(NEXSTAR) — Northern U.S. states from New York to Washington and potentially into Iowa may be able to see the northern lights Sunday, current forecasts show.
In an alert issued Sunday morning, NOAA’s Space Weather Prediction Center warned of a moderate geomagnetic storm, sparked by an Earth-directed coronal mass ejection, or CME.
CMEs are explosions of plasma and magnetic material from the sun that can impact navigation, communication and radio signals on Earth. They’re also able to cause auroras by creating currents in Earth’s magnetic fields that send particles to the North and South Poles, which then interact with oxygen and nitrogen, according to NASA.
The current Earth-directed CME was sparked by a filament eruption on Friday, the SWPC says. It is expected to impact us late Sunday, causing G1-level geomagnetic storms (the lowest level on the five-point scale). G2 storms are likely for Monday.
The SWPC’s current forecast shows Canada and Alaska, blanketed in red in the image below, have the greatest likelihood of seeing the northern lights on Sunday. NOAA predicts the southern extent of the auroras — depicted by the red line on the image below — could reach as far south as northern Nebraska and central Iowa.
That means residents in Washington, northern Idaho, Montana, northern Wyoming, North Dakota, South Dakota, Minnesota, Wisconsin, northern Illinois, Michigan, parts of New York, Vermont, New Hampshire, and Maine may also have the chance to see the aurora.
While the SWPC is expecting stronger geomagnetic storms for Monday, the forecast isn’t as promising. Alaska and Canada still have a chance to see the northern lights, but the opportunity is slim for those in northern Montana, North Dakota, northern Minnesota, northern Wisconsin, and Michigan’s Upper Peninsula.

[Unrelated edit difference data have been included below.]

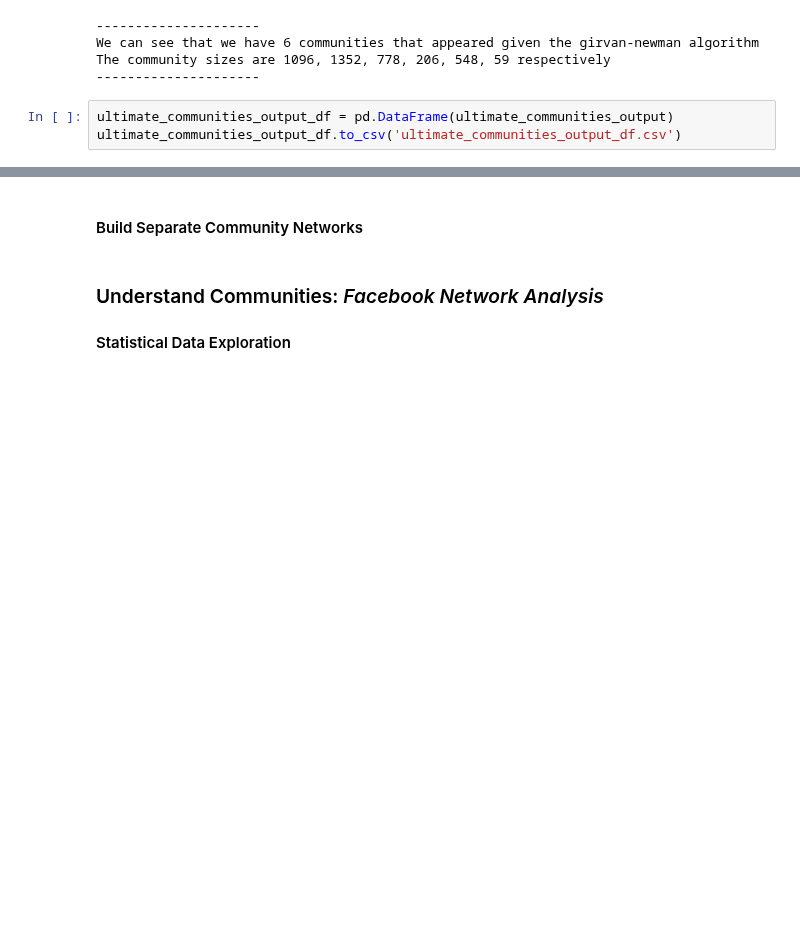
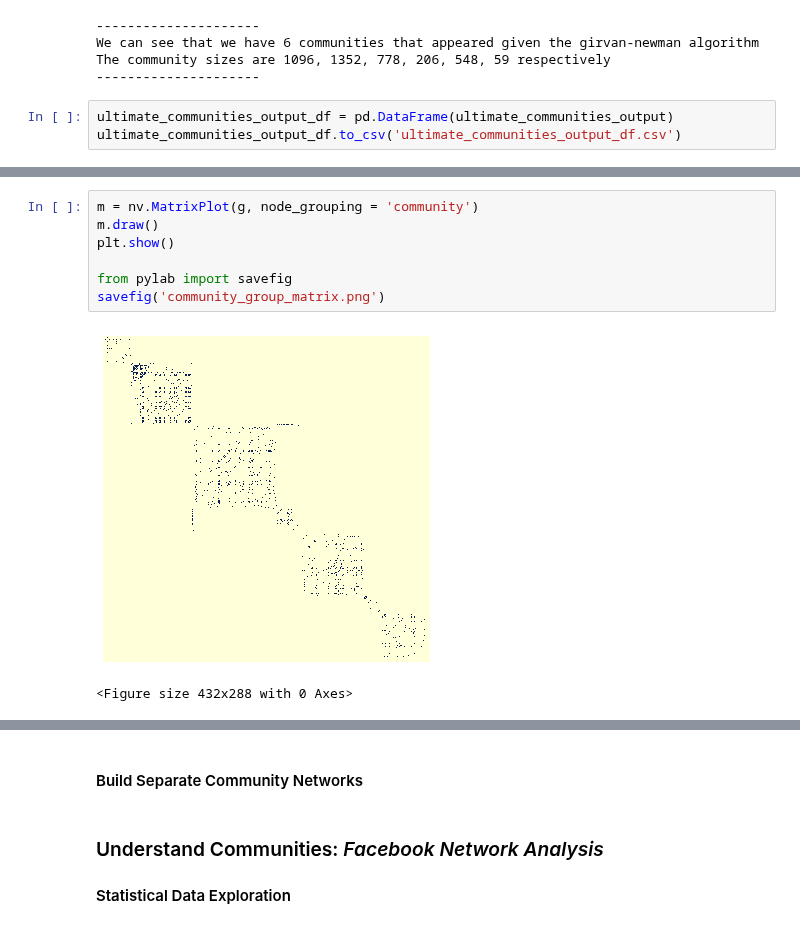
Before and after one commit to showmalley/code_portfolio, a Jupyter notebook: Python -- Network Analysis/Social Network Analysis.ipynb, the cells around one changed output, grey strips where cells are left out. Cells and saved outputs as stored; diff of their text form; blank space fills up the shorter version.

Commit message:
completed community separation

```diff
--- a/Python -- Network Analysis/Social Network Analysis.ipynb
+++ b/Python -- Network Analysis/Social Network Analysis.ipynb
@@ -424,0 +498,10 @@ plt.show()
+# %%
+m = nv.MatrixPlot(g, node_grouping = 'community')
+m.draw()
+plt.show()
+
+from pylab import savefig
+savefig('community_group_matrix.png')
+# %% [output]
+[figure, added]
+<Figure size 432x288 with 0 Axes>
```
Also changed, not shown: parts of 24 cells of this notebook.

However, the SWPC reported Friday that in addition to the Earth-directed CME, a coronal hole high speed stream, or CH HSS, was spotted on the sun. Like CMEs, a CH HSS can cause geomagnetic storms on Earth reaching G1 or G2 levels — which could, in turn, spark more northern lights.
That CH HSS “will likely affect Earth” between Wednesday and Friday, the SWPC said. Aurora forecasts for those days won’t be available until at least Tuesday (the SWPC only shares forecasts for the current day and the next).
We may see even more of the northern lights in the coming months.
The sun is reaching the peak of Solar Cycle 25, an 11-year period in which the sun flips its magnetic poles, sparking space weather like CMEs and CH HSSs. New forecasts show it could come quicker and be stronger than previously thought from January to October next year.
That could not only mean more northern lights occurrences — with possibly more opportunities for those in the southern U.S. to see them — but impacts on our infrastructure.
An added bonus of the current solar cycle? The April 8, 2024, total solar eclipse will occur near cycle maximum, meaning a good show for skywatchers, NOAA explains.